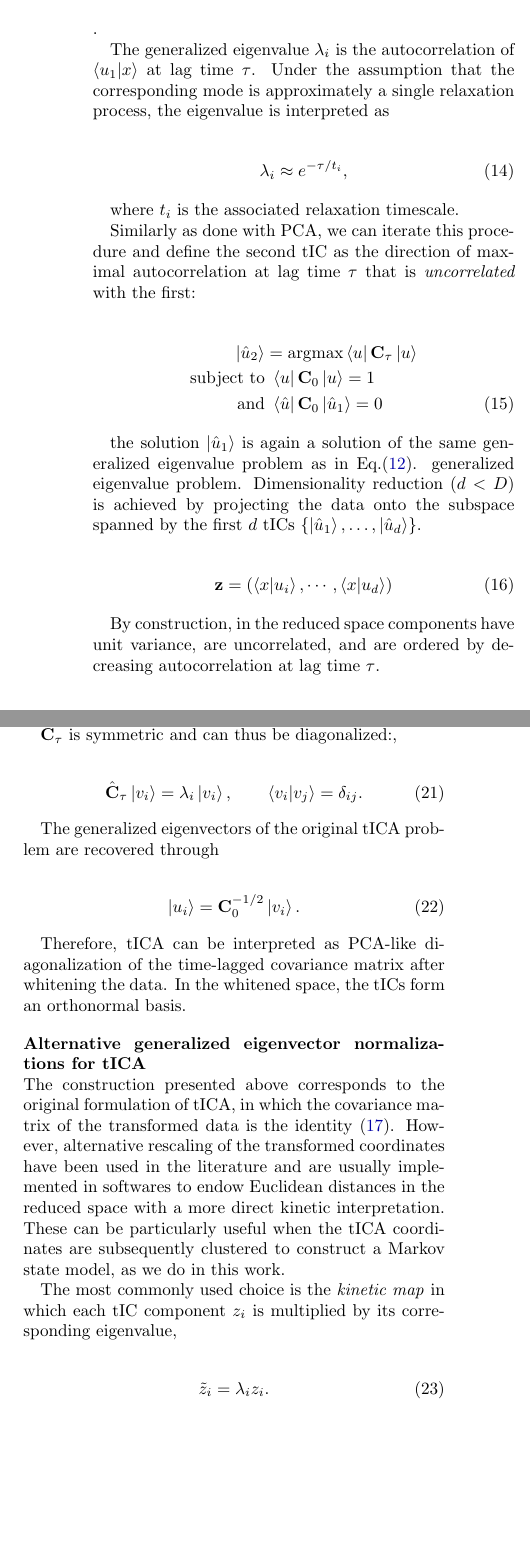
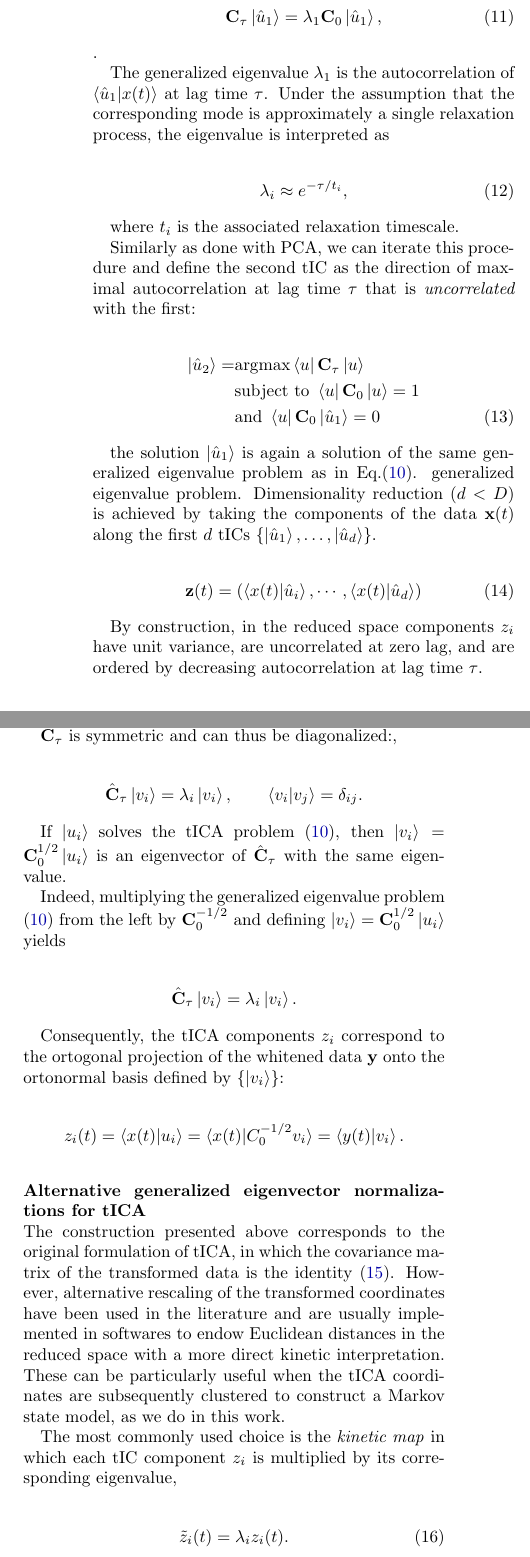
Before and after one commit to miriamzara/MSM, a LaTeX paper (LaTeX/main.tex): two parts of the columns of page 6 of 7, joined at a grey line, cut at the place of the change, the shorter picture padded with empty space. Compiled offline with pdfLaTeX.

Commit message:
pca and tica SI finished

```diff
--- a/LaTeX/main.tex
+++ b/LaTeX/main.tex
@@ -422,13 +416,13 @@ using the same procedure as for PCA, we can solve this with Lagrange multipliers
 
 
 \begin{equation}
-\mathbf{C}_{\tau}\ket{u_1}
+\mathbf{C}_{\tau}\ket{\hat{u}_1}
 =
 \lambda_1
-\mathbf{C}_{0}\ket{u_1},
+\mathbf{C}_{0}\ket{\hat{u}_1},
 \end{equation}.
 
-The generalized eigenvalue $\lambda_i$ is the autocorrelation of $\braket{u_1 | x}$ at lag time $\tau$. Under the assumption that the corresponding mode is approximately a single relaxation process, the eigenvalue is interpreted as
+The generalized eigenvalue $\lambda_1$ is the autocorrelation of $\braket{\hat{u}_1 | x(t)}$ at lag time $\tau$. Under the assumption that the corresponding mode is approximately a single relaxation process, the eigenvalue is interpreted as
 
 \begin{equation}
     \label{eq:eigvals_and_timescales}
@@ -442,20 +436,20 @@ Similarly as done with PCA, we can iterate this procedure and define the second
 
 
 \begin{align}
-\ket{\hat{u}_2} &= \text{argmax} \bra{u}\mathbf{C}_{\tau}\ket{u} \notag \\
-\text{subject to} & \,\, \bra{u}\mathbf{C}_{0}\ket{u} = 1 \notag \\
-\text{and}  & \,\, \bra{\hat{u}}\mathbf{C}_{0}\ket{\hat{u}_1} = 0
+\ket{\hat{u}_2} = &\text{argmax} \bra{u}\mathbf{C}_{\tau}\ket{u} \notag \\
+&\text{subject to}  \,\, \bra{u}\mathbf{C}_{0}\ket{u} = 1 \notag \\
+&\text{and}   \,\, \bra{u}\mathbf{C}_{0}\ket{\hat{u}_1} = 0
 \end{align}
 
 the solution $\ket{\hat{u}_1}$ is again a solution of the same generalized eigenvalue problem as in Eq.\eqref{eq:generalized_eigenvalue_problem}.
 generalized eigenvalue problem.
-Dimensionality reduction ($d < D$) is achieved by projecting the data onto the subspace spanned by the first $d$ tICs $\{\ket{\hat{u}_1}, \ldots, \ket{\hat{u}_d}\}$.
+Dimensionality reduction ($d < D$) is achieved by taking the components of the data $\mathbf{x}(t)$ along the first $d$ tICs $\{\ket{\hat{u}_1}, \ldots, \ket{\hat{u}_d}\}$.
 
 \begin{equation}
-    \mathbf{z} = (\braket{x | u_i}, \cdots, \braket{x | u_d})
+    \mathbf{z}(t) = (\braket{x(t) | \hat{u}_i}, \cdots, \braket{x(t) | \hat{u}_d})
 \end{equation}
 
-By construction, in the reduced space components have unit variance, are uncorrelated,  and are ordered by decreasing autocorrelation at lag time $\tau$.
+By construction, in the reduced space components $z_i$ have unit variance, are uncorrelated at zero lag,  and are ordered by decreasing autocorrelation at lag time $\tau$.
 
 \begin{equation}
     \label{eq:original_tica}
@@ -476 +470,4 @@ Define the whitening transformation
+\ket{y} = \mathbf C_0^{-1/2} \ket{x}
+\end{equation*}
 
+where $C_0^{-1/2}$ is symmetric and positive definite. By construction, the covariance matrix in the transformed space is the identity:
@@ -480,5 +474,3 @@ Define the whitening transformation
 
-By construction, the covariance matrix in the transformed space is the identity:
-
-\begin{equation}
+\begin{equation*}
 \mathbb E\left[\ket{y}\bra{y}\right] = \mathbf{C}_0^{-1/2} \mathbf{C}_0 \mathbf{C}_0^{-1/2} = \mathbf I.
@@ -486,5 +478,5 @@ By construction, the covariance matrix in the transformed space is the identity:
 
 and time-lagged covariance matrix in the whitened space is
 
-\begin{equation}
+\begin{equation*}
 \hat{\mathbf{C}}_\tau = \mathbf C_0^{-1/2} \mathbf C_\tau \mathbf C_0^{-1/2}
@@ -492,20 +484,28 @@ and time-lagged covariance matrix in the whitened space is
 
 $\hat{\mathbf{C}}_\tau$ is symmetric and can thus be diagonalized:,
 
-\begin{equation}
+\begin{equation*}
 \hat{\mathbf{C}}_\tau \ket{v_i} = \lambda_i \ket{v_i}, \qquad
 \braket{v_i|v_j} = \delta_{ij}.
-\end{equation}
+\end{equation*}
 
-The generalized eigenvectors of the original tICA problem are recovered through
+If $\ket{u_i}$ solves the tICA problem \eqref{eq:generalized_eigenvalue_problem}, then $\ket{v_i} = \mathbf C_0^{1/2} \ket{u_i}$ is an eigenvector of $\hat{\mathbf{C}}_\tau$ with the same eigenvalue.
 
-\begin{equation}
-\ket{u_i} = \mathbf C_0^{-1/2}\ket{v_i}.
-\end{equation}
+Indeed, multiplying the generalized eigenvalue problem \eqref{eq:generalized_eigenvalue_problem} from the left by $\mathbf C_0^{-1/2}$ and defining
+$\ket{v_i} = \mathbf C_0^{1/2}\ket{u_i}$ yields
 
-Therefore, tICA can be interpreted as PCA-like diagonalization of the time-lagged covariance matrix after whitening the data. In the whitened space, the tICs form an orthonormal basis.
+\begin{equation*}
+\hat{\mathbf C}_\tau \ket{v_i} = \lambda_i \ket{v_i}.
+\end{equation*}
+
+Consequently, the tICA components $z_i$ correspond to the ortogonal projection of the whitened data $\mathbf{y}$ onto the ortonormal basis defined by $\{\ket{v_i}\}$:
+
+\begin{equation*}
+z_i(t) = \braket{x(t)|u_i} = \braket{x(t) | C_0^{-1/2} v_i}  = \braket{y(t) | v_i}.
+\end{equation*}
+
+
 \vspace{1em}
-
 \noindent \textbf{Alternative generalized eigenvector normalizations for tICA}\newline
 The construction presented above corresponds to the original formulation of tICA, in which the covariance matrix of the transformed data is the identity \eqref{eq:original_tica}.
 However, alternative rescaling of the transformed coordinates have been used in the literature and are usually implemented in softwares to endow Euclidean distances in the reduced space with a more direct kinetic interpretation. These can
@@ -514,7 +514,7 @@ be particularly useful when the tICA coordinates are subsequently clustered to c
 The most commonly used choice is the \textit{kinetic map} in which each tIC component $z_i$ is multiplied by its corresponding eigenvalue,
 
 \begin{equation}
-\tilde z_i = \lambda_i z_i.
+\tilde z_i(t) = \lambda_i z_i(t).
 \end{equation}
 
 With this normalization, the coordinates representing the slowest processes "weight more", and a unit step in those directions in the reduced space is assigned a larger distance.
```
Also changed, not shown: LaTeX/main.pdf, LaTeX/main.tex (47 more changed lines), 5 other files.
- - - - -
### Your objective
From the first record to the last, retype everything exactly except the images.

### Task response
Before and after one commit to miriamzara/MSM, a LaTeX paper (LaTeX/main.tex): two parts of the columns of page 6 of 7, joined at a grey line, cut at the place of the change, the shorter picture padded with empty space. Compiled offline with pdfLaTeX.

Commit message:
pca and tica SI finished

```diff
--- a/LaTeX/main.tex
+++ b/LaTeX/main.tex
@@ -422,13 +416,13 @@ using the same procedure as for PCA, we can solve this with Lagrange multipliers
 
 
 \begin{equation}
-\mathbf{C}_{\tau}\ket{u_1}
+\mathbf{C}_{\tau}\ket{\hat{u}_1}
 =
 \lambda_1
-\mathbf{C}_{0}\ket{u_1},
+\mathbf{C}_{0}\ket{\hat{u}_1},
 \end{equation}.
 
-The generalized eigenvalue $\lambda_i$ is the autocorrelation of $\braket{u_1 | x}$ at lag time $\tau$. Under the assumption that the corresponding mode is approximately a single relaxation process, the eigenvalue is interpreted as
+The generalized eigenvalue $\lambda_1$ is the autocorrelation of $\braket{\hat{u}_1 | x(t)}$ at lag time $\tau$. Under the assumption that the corresponding mode is approximately a single relaxation process, the eigenvalue is interpreted as
 
 \begin{equation}
     \label{eq:eigvals_and_timescales}
@@ -442,20 +436,20 @@ Similarly as done with PCA, we can iterate this procedure and define the second
 
 
 \begin{align}
-\ket{\hat{u}_2} &= \text{argmax} \bra{u}\mathbf{C}_{\tau}\ket{u} \notag \\
-\text{subject to} & \,\, \bra{u}\mathbf{C}_{0}\ket{u} = 1 \notag \\
-\text{and}  & \,\, \bra{\hat{u}}\mathbf{C}_{0}\ket{\hat{u}_1} = 0
+\ket{\hat{u}_2} = &\text{argmax} \bra{u}\mathbf{C}_{\tau}\ket{u} \notag \\
+&\text{subject to}  \,\, \bra{u}\mathbf{C}_{0}\ket{u} = 1 \notag \\
+&\text{and}   \,\, \bra{u}\mathbf{C}_{0}\ket{\hat{u}_1} = 0
 \end{align}
 
 the solution $\ket{\hat{u}_1}$ is again a solution of the same generalized eigenvalue problem as in Eq.\eqref{eq:generalized_eigenvalue_problem}.
 generalized eigenvalue problem.
-Dimensionality reduction ($d < D$) is achieved by projecting the data onto the subspace spanned by the first $d$ tICs $\{\ket{\hat{u}_1}, \ldots, \ket{\hat{u}_d}\}$.
+Dimensionality reduction ($d < D$) is achieved by taking the components of the data $\mathbf{x}(t)$ along the first $d$ tICs $\{\ket{\hat{u}_1}, \ldots, \ket{\hat{u}_d}\}$.
 
 \begin{equation}
-    \mathbf{z} = (\braket{x | u_i}, \cdots, \braket{x | u_d})
+    \mathbf{z}(t) = (\braket{x(t) | \hat{u}_i}, \cdots, \braket{x(t) | \hat{u}_d})
 \end{equation}
 
-By construction, in the reduced space components have unit variance, are uncorrelated,  and are ordered by decreasing autocorrelation at lag time $\tau$.
+By construction, in the reduced space components $z_i$ have unit variance, are uncorrelated at zero lag,  and are ordered by decreasing autocorrelation at lag time $\tau$.
 
 \begin{equation}
     \label{eq:original_tica}
@@ -476 +470,4 @@ Define the whitening transformation
+\ket{y} = \mathbf C_0^{-1/2} \ket{x}
+\end{equation*}
 
+where $C_0^{-1/2}$ is symmetric and positive definite. By construction, the covariance matrix in the transformed space is the identity:
@@ -480,5 +474,3 @@ Define the whitening transformation
 
-By construction, the covariance matrix in the transformed space is the identity:
-
-\begin{equation}
+\begin{equation*}
 \mathbb E\left[\ket{y}\bra{y}\right] = \mathbf{C}_0^{-1/2} \mathbf{C}_0 \mathbf{C}_0^{-1/2} = \mathbf I.
@@ -486,5 +478,5 @@ By construction, the covariance matrix in the transformed space is the identity:
 
 and time-lagged covariance matrix in the whitened space is
 
-\begin{equation}
+\begin{equation*}
 \hat{\mathbf{C}}_\tau = \mathbf C_0^{-1/2} \mathbf C_\tau \mathbf C_0^{-1/2}
@@ -492,20 +484,28 @@ and time-lagged covariance matrix in the whitened space is
 
 $\hat{\mathbf{C}}_\tau$ is symmetric and can thus be diagonalized:,
 
-\begin{equation}
+\begin{equation*}
 \hat{\mathbf{C}}_\tau \ket{v_i} = \lambda_i \ket{v_i}, \qquad
 \braket{v_i|v_j} = \delta_{ij}.
-\end{equation}
+\end{equation*}
 
-The generalized eigenvectors of the original tICA problem are recovered through
+If $\ket{u_i}$ solves the tICA problem \eqref{eq:generalized_eigenvalue_problem}, then $\ket{v_i} = \mathbf C_0^{1/2} \ket{u_i}$ is an eigenvector of $\hat{\mathbf{C}}_\tau$ with the same eigenvalue.
 
-\begin{equation}
-\ket{u_i} = \mathbf C_0^{-1/2}\ket{v_i}.
-\end{equation}
+Indeed, multiplying the generalized eigenvalue problem \eqref{eq:generalized_eigenvalue_problem} from the left by $\mathbf C_0^{-1/2}$ and defining
+$\ket{v_i} = \mathbf C_0^{1/2}\ket{u_i}$ yields
 
-Therefore, tICA can be interpreted as PCA-like diagonalization of the time-lagged covariance matrix after whitening the data. In the whitened space, the tICs form an orthonormal basis.
+\begin{equation*}
+\hat{\mathbf C}_\tau \ket{v_i} = \lambda_i \ket{v_i}.
+\end{equation*}
+
+Consequently, the tICA components $z_i$ correspond to the ortogonal projection of the whitened data $\mathbf{y}$ onto the ortonormal basis defined by $\{\ket{v_i}\}$:
+
+\begin{equation*}
+z_i(t) = \braket{x(t)|u_i} = \braket{x(t) | C_0^{-1/2} v_i}  = \braket{y(t) | v_i}.
+\end{equation*}
+
+
 \vspace{1em}
-
 \noindent \textbf{Alternative generalized eigenvector normalizations for tICA}\newline
 The construction presented above corresponds to the original formulation of tICA, in which the covariance matrix of the transformed data is the identity \eqref{eq:original_tica}.
 However, alternative rescaling of the transformed coordinates have been used in the literature and are usually implemented in softwares to endow Euclidean distances in the reduced space with a more direct kinetic interpretation. These can
@@ -514,7 +514,7 @@ be particularly useful when the tICA coordinates are subsequently clustered to c
 The most commonly used choice is the \textit{kinetic map} in which each tIC component $z_i$ is multiplied by its corresponding eigenvalue,
 
 \begin{equation}
-\tilde z_i = \lambda_i z_i.
+\tilde z_i(t) = \lambda_i z_i(t).
 \end{equation}
 
 With this normalization, the coordinates representing the slowest processes "weight more", and a unit step in those directions in the reduced space is assigned a larger distance.
```
Also changed, not shown: LaTeX/main.pdf, LaTeX/main.tex (47 more changed lines), 5 other files.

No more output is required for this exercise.